Laryngoscopy begins by inserting the laryngoscope midline instead of the traditional right sided approach. Using the right sided approach and performing a tongue sweep results in longer intubation time because it doesn’t create enough peri-epiglottic space to deliver the ET Tube. Approaching from the midline allows you to easily identify the first structure during progressive laryngoscopy, the uvula. The uvula is the directional sign of the airway, it points you to the epiglottis which is the second structure to find. Progressing to the epiglottis involves taking incremental steps to push the tongue out of the way. Finding the epiglottis prevents the intubator from placing the laryngoscope too deep.
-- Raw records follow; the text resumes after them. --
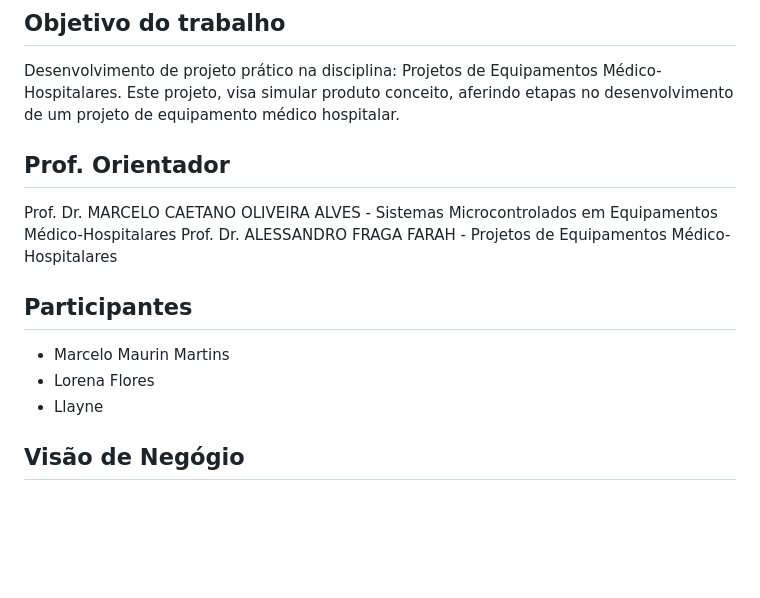
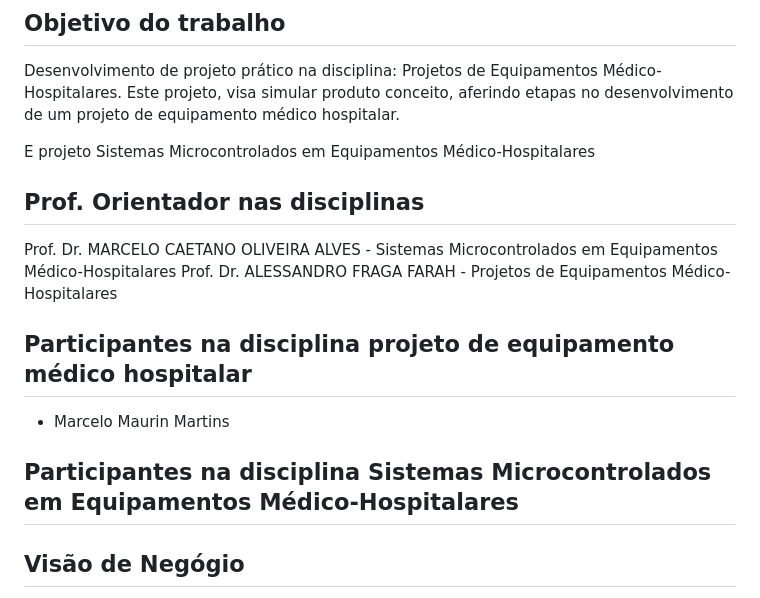
Before and after one commit to marcelomaurin/GIESER, a Markdown page: README.md, the part around the change. GitHub-like rendering; blank space fills up the shorter version.

```diff
--- a/README.md
+++ b/README.md
@@ -7,14 +7,16 @@ FATEC - Ribeirão Preto
 Desenvolvimento de projeto prático na disciplina: Projetos de Equipamentos Médico-Hospitalares.
 Este projeto, visa simular produto conceito, aferindo etapas no desenvolvimento de um projeto de equipamento médico hospitalar.
 
-## Prof. Orientador
+E projeto Sistemas Microcontrolados em Equipamentos Médico-Hospitalares
+
+## Prof. Orientador nas disciplinas
 Prof. Dr. MARCELO CAETANO OLIVEIRA ALVES - Sistemas Microcontrolados em Equipamentos Médico-Hospitalares
 Prof. Dr. ALESSANDRO FRAGA FARAH - Projetos de Equipamentos Médico-Hospitalares
 
-## Participantes
+## Participantes na disciplina projeto de equipamento médico hospitalar
 - Marcelo Maurin Martins
-- Lorena Flores
-- Llayne
+
+## Participantes na disciplina Sistemas Microcontrolados em Equipamentos Médico-Hospitalares
 
 ## Visão de Negógio
 O monitoramento de ambientes médicos hospitalares, auxilia na profilaxia no trato de doenças.
```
Take the laryngoscope and place it anterior to the epiglottis into the third structure, the vallecula. Seating the laryngoscope into the vallecula allows your to indirectly lift the epiglottis via the hyoepiglottic ligament.
Becoming a master resuscitationist requires that you are intentional; especially when approaching the airway. Know how to use your laryngoscope appropriately, break it through practice, and use progressive laryngoscope to get The View.
-Adam LaChappelle (@vamedic on Twitter)
The master of disaster looking to practice good medicine in austere environments
Green-Hopkins, I., Werner, H., Monuteaux, M. C., & Nagler, J. (2015). Using Video-recorded Laryngoscopy to Evaluate Laryngoscopic Blade Approach and Adverse Events in Children. Academic Emergency Medicine: Official Journal of the Society for Academic Emergency Medicine, 22(11), 1283–1289. https://doi.org/10.1111/acem.12799
Jarvis, J. L., McClure, S. F., & Johns, D. (2015). EMS Intubation Improves with King Vision Video Laryngoscopy. Prehospital Emergency Care: Official Journal of the National Association of EMS Physicians and the National Association of State EMS Directors, 19(4), 482–489. https://doi.org/10.3109/10903127.2015.1005259
Nickson, C. (2019, March 22). Direct Laryngoscopy. Retrieved August 23, 2019, from Life in the Fast Lane • LITFL • Medical Blog website: https://litfl.com/direct-laryngoscopy/
Weingard, S. (2012, April 1). Airway Management with Rich Levitan. Retrieved August 23, 2019, from EmCrit Blog website: https://emcrit.org/emcrit/rich-levitan-airway-lecture/